Phthalates (say “thal-lates”) are a family of chemicals used in a wide variety of products, including food packaging, cosmetics, nail polish, perfume, and flooring. An elite team of health professionals from a trio of high-powered research institutions (Harvard, the University of Rochester, and the University of Michigan) just published a compelling analysis about diabetes and exposure to phthalates.
The researchers found that women with higher levels of phthalates in their bodies were more likely to have diabetes. That’s troubling, as authors of the study write, because phthalates are “nearly ubiquitous” in our bodies. The results are even more troubling because the study looked at over 2,000 women in a government study that’s specially designed to be representative of all Americans.
About 500 million pounds of phthalates are made or used in the US every year. The number of women with diabetes has doubled since 1980. It’s likely that there are multiple causes for the increased rate of diabetes, but this connection with toxic exposures is both frightening and a call to action.
In 2008, a new federal law set strict limits for phthalates in products marketed to children, but was silent about products intended for anyone older than 12. The US Environmental Protection Agency has drafted an “action plan” to deal with problems caused by phthalates, but based on experiences with other chemicals, we aren’t expecting strong action from EPA soon.

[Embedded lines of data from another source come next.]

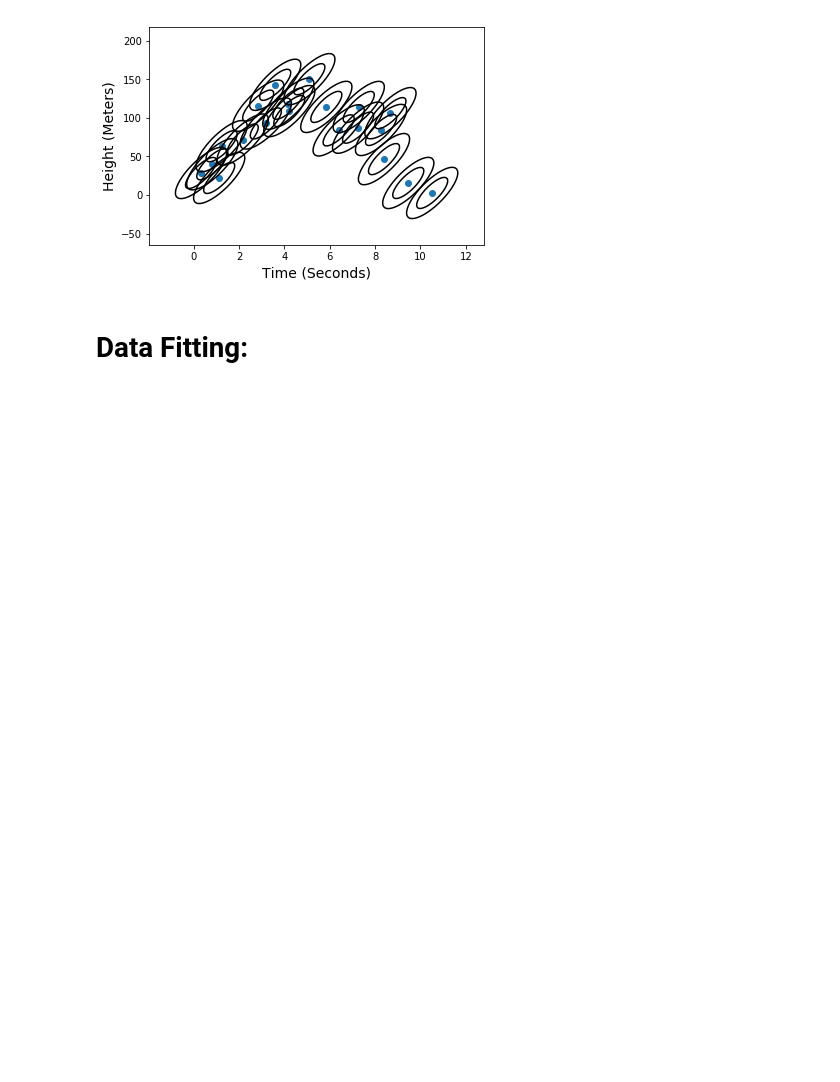
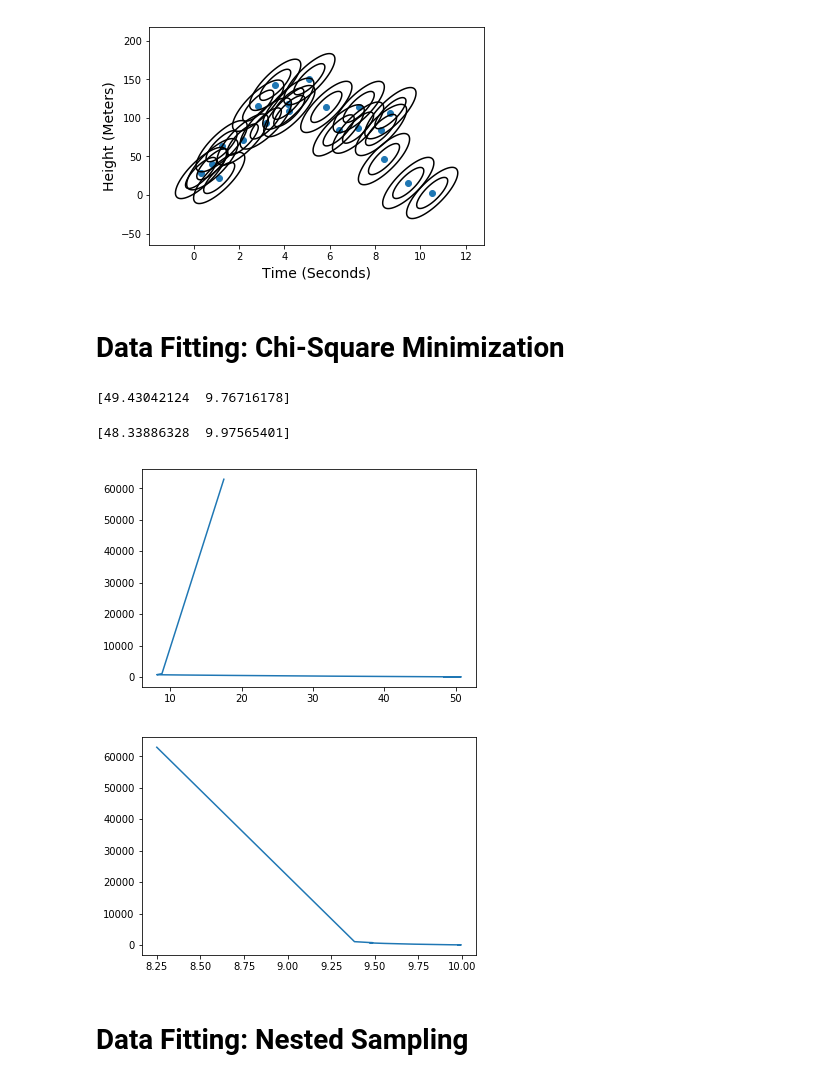
Before and after one commit to jpierel14/USC_PythonCourse_2019, a Jupyter notebook: Day_4/day_4_refactored.ipynb, the cells around one changed output. Drawn from its saved outputs; the diff is of its cells as text; code cells hidden in the pictures; blank space fills up the shorter version.

Commit message:
added chi-square failing test and do better with nest

```diff
--- a/Day_4/day_4_refactored.ipynb
+++ b/Day_4/day_4_refactored.ipynb
@@ -171,6 +171,75 @@ plt.ylabel('Height (Meters)',fontsize=14)
 plt.show()
 # %% [output]
 [figure]
+# %% [markdown]
+**Data Fitting: Chi-Square Minimization**
+===============================
+# %%
+#Let's try and fit the data with a simple chi-square minimization
+
+def chisquare(parameters,args):
+    #This function accepts a set of model parameters v and g
+        #and returns a chi square value, comparing with the
+        #times,observations,errors, and model provided in args
+    v,g=parameters
+    observed_times,observed_values,observed_errors,model_func=args
+    model_values=model_func(v,g,observed_times)
+    z = (observed_values - model_values) / observed_errors
+    chi2 = np.sum(z ** 2)
+    return(chi2)
+
+my_args=[my_data_1D['time'],my_data_1D['height'],my_data_1D['error'],my_model]
+result =  scipy.optimize.minimize(chisquare,[50,50],args=my_args,
+                                                  bounds=[(0,100),(0,100)])                                                  )
+print(result.x)
+# %% [output]
+[49.43042124  9.76716178]
+# %%
+#Now let's look at a drawback of the chi-square minimization.
+#    What if there are parameter degeneracies in the model,
+#    or some sort of local minimum in the chi-square?
+
+v_tries = []
+g_tries = []
+chi_tries=[]
+def callback(x):
+    v_tries.append(x[0])
+    g_tries.append(x[1])
+    chi_tries.append(chisquare(x,my_args))
+
+def chisquare(parameters,args):
+    #This function accepts a set of model parameters v and g
+        #and returns a chi square value, comparing with the
+        #times,observations,errors, and model provided in args
+    v,g=parameters
+    observed_times,observed_values,observed_errors,model_func=args
+    model_values=model_func(v,g,observed_times)
+    z = (observed_values - model_values) / observed_errors
+    chi2 = np.sum(z ** 2)
+    return(chi2)
+
+#This model has one of the parameters squared, so either -g or g will give
+#    the same result
+def my_bad_model(v,g,t):
+    return(v*t-.5*g**2*t**2)
+
+#Read in some data generated with this model. The parameters used were v=50,g=-10
+my_bad_data_1D=astropy.io.ascii.read("1D_Generated_Data_ChiProblem.astropydat")
+
+#Try and fit the data with this model, using new bounds
+my_args=[my_bad_data_1D['time'],my_bad_data_1D['height'],my_bad_data_1D['error'],my_bad_model]
+result =  scipy.optimize.minimize(chisquare,[50,5],args=my_args,
+                                                  bounds=[(-100,100),(-20,20)],
+                                                  callback=callback)
+print(result.x)
+plt.plot(v_tries,chi_tries)
+plt.show()
+plt.plot(g_tries,chi_tries)
+plt.show()
+# %% [output]
+[48.33886328  9.97565401]
+[figure, added]
+[figure, added]
 # %% [markdown]
-**Data Fitting:**
-==============
+**Data Fitting: Nested Sampling**
+=========================
```
Also changed, not shown: parts of 6 cells of this notebook, 1 other file.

So what can we do now to protect our health and our families health? Here’s one simple step you can take. One of the phthalates linked to diabetes in the recent study was a chemical that shows up occasionally in nail polish: dibutyl phthalate. Take a look at your nail polish and read the fine print that lists the ingredients. If you see dibutyl phthalate (or any other phthalate) I’d suggest switching to a brand that’s phthalate-free. Or just go for plain nails! Either seems way better than diabetes.